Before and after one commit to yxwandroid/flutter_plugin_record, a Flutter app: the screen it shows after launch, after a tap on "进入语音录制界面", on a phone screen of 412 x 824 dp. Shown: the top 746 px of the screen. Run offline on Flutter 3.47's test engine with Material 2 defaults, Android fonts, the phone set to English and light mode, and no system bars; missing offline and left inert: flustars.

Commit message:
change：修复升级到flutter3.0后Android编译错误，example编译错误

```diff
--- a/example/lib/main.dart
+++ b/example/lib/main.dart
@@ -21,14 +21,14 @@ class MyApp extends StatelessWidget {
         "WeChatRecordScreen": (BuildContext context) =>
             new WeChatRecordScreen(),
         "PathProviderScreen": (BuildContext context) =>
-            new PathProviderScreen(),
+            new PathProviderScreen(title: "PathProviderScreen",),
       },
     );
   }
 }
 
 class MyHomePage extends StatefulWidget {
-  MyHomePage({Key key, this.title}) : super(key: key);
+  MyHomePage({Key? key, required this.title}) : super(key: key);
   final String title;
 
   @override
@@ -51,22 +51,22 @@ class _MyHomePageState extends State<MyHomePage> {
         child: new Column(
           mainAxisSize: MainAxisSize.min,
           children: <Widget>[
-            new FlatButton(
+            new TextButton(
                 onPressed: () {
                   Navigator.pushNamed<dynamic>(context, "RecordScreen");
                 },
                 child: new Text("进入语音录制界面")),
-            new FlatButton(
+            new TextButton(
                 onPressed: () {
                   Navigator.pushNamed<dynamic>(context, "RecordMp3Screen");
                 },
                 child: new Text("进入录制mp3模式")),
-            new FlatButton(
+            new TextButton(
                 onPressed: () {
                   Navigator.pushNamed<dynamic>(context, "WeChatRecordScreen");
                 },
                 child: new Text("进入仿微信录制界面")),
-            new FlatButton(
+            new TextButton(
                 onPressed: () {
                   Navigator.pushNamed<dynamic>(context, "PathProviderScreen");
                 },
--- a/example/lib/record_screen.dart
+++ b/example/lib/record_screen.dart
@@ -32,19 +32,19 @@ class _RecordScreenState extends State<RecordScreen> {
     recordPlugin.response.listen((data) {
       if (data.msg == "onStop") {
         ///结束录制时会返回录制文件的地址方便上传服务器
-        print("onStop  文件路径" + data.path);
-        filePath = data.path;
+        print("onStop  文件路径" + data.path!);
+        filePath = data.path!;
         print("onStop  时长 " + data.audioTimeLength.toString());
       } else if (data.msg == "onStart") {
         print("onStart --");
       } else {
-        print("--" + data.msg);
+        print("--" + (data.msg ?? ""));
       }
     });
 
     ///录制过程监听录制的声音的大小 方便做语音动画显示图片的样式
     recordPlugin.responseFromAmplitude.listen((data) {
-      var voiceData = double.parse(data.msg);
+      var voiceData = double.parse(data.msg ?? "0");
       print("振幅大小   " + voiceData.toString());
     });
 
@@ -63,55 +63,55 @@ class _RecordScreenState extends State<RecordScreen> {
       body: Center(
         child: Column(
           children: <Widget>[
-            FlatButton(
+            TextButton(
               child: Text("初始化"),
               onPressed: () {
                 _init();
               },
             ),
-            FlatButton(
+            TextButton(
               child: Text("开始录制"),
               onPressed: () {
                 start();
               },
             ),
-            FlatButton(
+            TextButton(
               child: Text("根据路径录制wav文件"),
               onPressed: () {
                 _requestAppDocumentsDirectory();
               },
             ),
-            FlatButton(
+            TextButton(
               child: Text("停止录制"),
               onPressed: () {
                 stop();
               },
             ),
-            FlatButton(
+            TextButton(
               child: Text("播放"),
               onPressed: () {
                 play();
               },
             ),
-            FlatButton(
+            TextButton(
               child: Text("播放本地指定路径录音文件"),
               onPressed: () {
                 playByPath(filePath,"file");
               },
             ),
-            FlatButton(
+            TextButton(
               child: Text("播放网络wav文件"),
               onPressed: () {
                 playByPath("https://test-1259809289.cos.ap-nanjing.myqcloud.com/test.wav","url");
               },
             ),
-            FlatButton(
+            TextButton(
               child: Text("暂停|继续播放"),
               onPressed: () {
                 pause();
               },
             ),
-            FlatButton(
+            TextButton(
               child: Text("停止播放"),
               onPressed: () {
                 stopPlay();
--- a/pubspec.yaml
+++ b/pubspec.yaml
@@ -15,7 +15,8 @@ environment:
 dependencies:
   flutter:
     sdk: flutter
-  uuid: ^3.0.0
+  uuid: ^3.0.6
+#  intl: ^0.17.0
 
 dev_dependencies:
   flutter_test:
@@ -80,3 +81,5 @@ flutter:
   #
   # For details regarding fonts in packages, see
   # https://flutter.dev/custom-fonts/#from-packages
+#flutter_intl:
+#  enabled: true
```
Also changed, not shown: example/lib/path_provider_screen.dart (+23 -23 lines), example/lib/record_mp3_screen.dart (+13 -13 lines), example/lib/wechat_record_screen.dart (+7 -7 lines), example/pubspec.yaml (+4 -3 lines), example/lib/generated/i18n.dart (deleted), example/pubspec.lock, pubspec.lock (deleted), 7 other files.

****

DIRECTIONS FOR THIS TASK:
Output the records exactly, so that each line matches what was given.

SOLUTION TO THE PROBLEM:
Before and after one commit to yxwandroid/flutter_plugin_record, a Flutter app: the screen it shows after launch, after a tap on "进入语音录制界面", on a phone screen of 412 x 824 dp. Shown: the top 746 px of the screen. Run offline on Flutter 3.47's test engine with Material 2 defaults, Android fonts, the phone set to English and light mode, and no system bars; missing offline and left inert: flustars.

Commit message:
change：修复升级到flutter3.0后Android编译错误，example编译错误

```diff
--- a/example/lib/main.dart
+++ b/example/lib/main.dart
@@ -21,14 +21,14 @@ class MyApp extends StatelessWidget {
         "WeChatRecordScreen": (BuildContext context) =>
             new WeChatRecordScreen(),
         "PathProviderScreen": (BuildContext context) =>
-            new PathProviderScreen(),
+            new PathProviderScreen(title: "PathProviderScreen",),
       },
     );
   }
 }
 
 class MyHomePage extends StatefulWidget {
-  MyHomePage({Key key, this.title}) : super(key: key);
+  MyHomePage({Key? key, required this.title}) : super(key: key);
   final String title;
 
   @override
@@ -51,22 +51,22 @@ class _MyHomePageState extends State<MyHomePage> {
         child: new Column(
           mainAxisSize: MainAxisSize.min,
           children: <Widget>[
-            new FlatButton(
+            new TextButton(
                 onPressed: () {
                   Navigator.pushNamed<dynamic>(context, "RecordScreen");
                 },
                 child: new Text("进入语音录制界面")),
-            new FlatButton(
+            new TextButton(
                 onPressed: () {
                   Navigator.pushNamed<dynamic>(context, "RecordMp3Screen");
                 },
                 child: new Text("进入录制mp3模式")),
-            new FlatButton(
+            new TextButton(
                 onPressed: () {
                   Navigator.pushNamed<dynamic>(context, "WeChatRecordScreen");
                 },
                 child: new Text("进入仿微信录制界面")),
-            new FlatButton(
+            new TextButton(
                 onPressed: () {
                   Navigator.pushNamed<dynamic>(context, "PathProviderScreen");
                 },
--- a/example/lib/record_screen.dart
+++ b/example/lib/record_screen.dart
@@ -32,19 +32,19 @@ class _RecordScreenState extends State<RecordScreen> {
     recordPlugin.response.listen((data) {
       if (data.msg == "onStop") {
         ///结束录制时会返回录制文件的地址方便上传服务器
-        print("onStop  文件路径" + data.path);
-        filePath = data.path;
+        print("onStop  文件路径" + data.path!);
+        filePath = data.path!;
         print("onStop  时长 " + data.audioTimeLength.toString());
       } else if (data.msg == "onStart") {
         print("onStart --");
       } else {
-        print("--" + data.msg);
+        print("--" + (data.msg ?? ""));
       }
     });
 
     ///录制过程监听录制的声音的大小 方便做语音动画显示图片的样式
     recordPlugin.responseFromAmplitude.listen((data) {
-      var voiceData = double.parse(data.msg);
+      var voiceData = double.parse(data.msg ?? "0");
       print("振幅大小   " + voiceData.toString());
     });
 
@@ -63,55 +63,55 @@ class _RecordScreenState extends State<RecordScreen> {
       body: Center(
         child: Column(
           children: <Widget>[
-            FlatButton(
+            TextButton(
               child: Text("初始化"),
               onPressed: () {
                 _init();
               },
             ),
-            FlatButton(
+            TextButton(
               child: Text("开始录制"),
               onPressed: () {
                 start();
               },
             ),
-            FlatButton(
+            TextButton(
               child: Text("根据路径录制wav文件"),
               onPressed: () {
                 _requestAppDocumentsDirectory();
               },
             ),
-            FlatButton(
+            TextButton(
               child: Text("停止录制"),
               onPressed: () {
                 stop();
               },
             ),
-            FlatButton(
+            TextButton(
               child: Text("播放"),
               onPressed: () {
                 play();
               },
             ),
-            FlatButton(
+            TextButton(
               child: Text("播放本地指定路径录音文件"),
               onPressed: () {
                 playByPath(filePath,"file");
               },
             ),
-            FlatButton(
+            TextButton(
               child: Text("播放网络wav文件"),
               onPressed: () {
                 playByPath("https://test-1259809289.cos.ap-nanjing.myqcloud.com/test.wav","url");
               },
             ),
-            FlatButton(
+            TextButton(
               child: Text("暂停|继续播放"),
               onPressed: () {
                 pause();
               },
             ),
-            FlatButton(
+            TextButton(
               child: Text("停止播放"),
               onPressed: () {
                 stopPlay();
--- a/pubspec.yaml
+++ b/pubspec.yaml
@@ -15,7 +15,8 @@ environment:
 dependencies:
   flutter:
     sdk: flutter
-  uuid: ^3.0.0
+  uuid: ^3.0.6
+#  intl: ^0.17.0
 
 dev_dependencies:
   flutter_test:
@@ -80,3 +81,5 @@ flutter:
   #
   # For details regarding fonts in packages, see
   # https://flutter.dev/custom-fonts/#from-packages
+#flutter_intl:
+#  enabled: true
```
Also changed, not shown: example/lib/path_provider_screen.dart (+23 -23 lines), example/lib/record_mp3_screen.dart (+13 -13 lines), example/lib/wechat_record_screen.dart (+7 -7 lines), example/pubspec.yaml (+4 -3 lines), example/lib/generated/i18n.dart (deleted), example/pubspec.lock, pubspec.lock (deleted), 7 other files.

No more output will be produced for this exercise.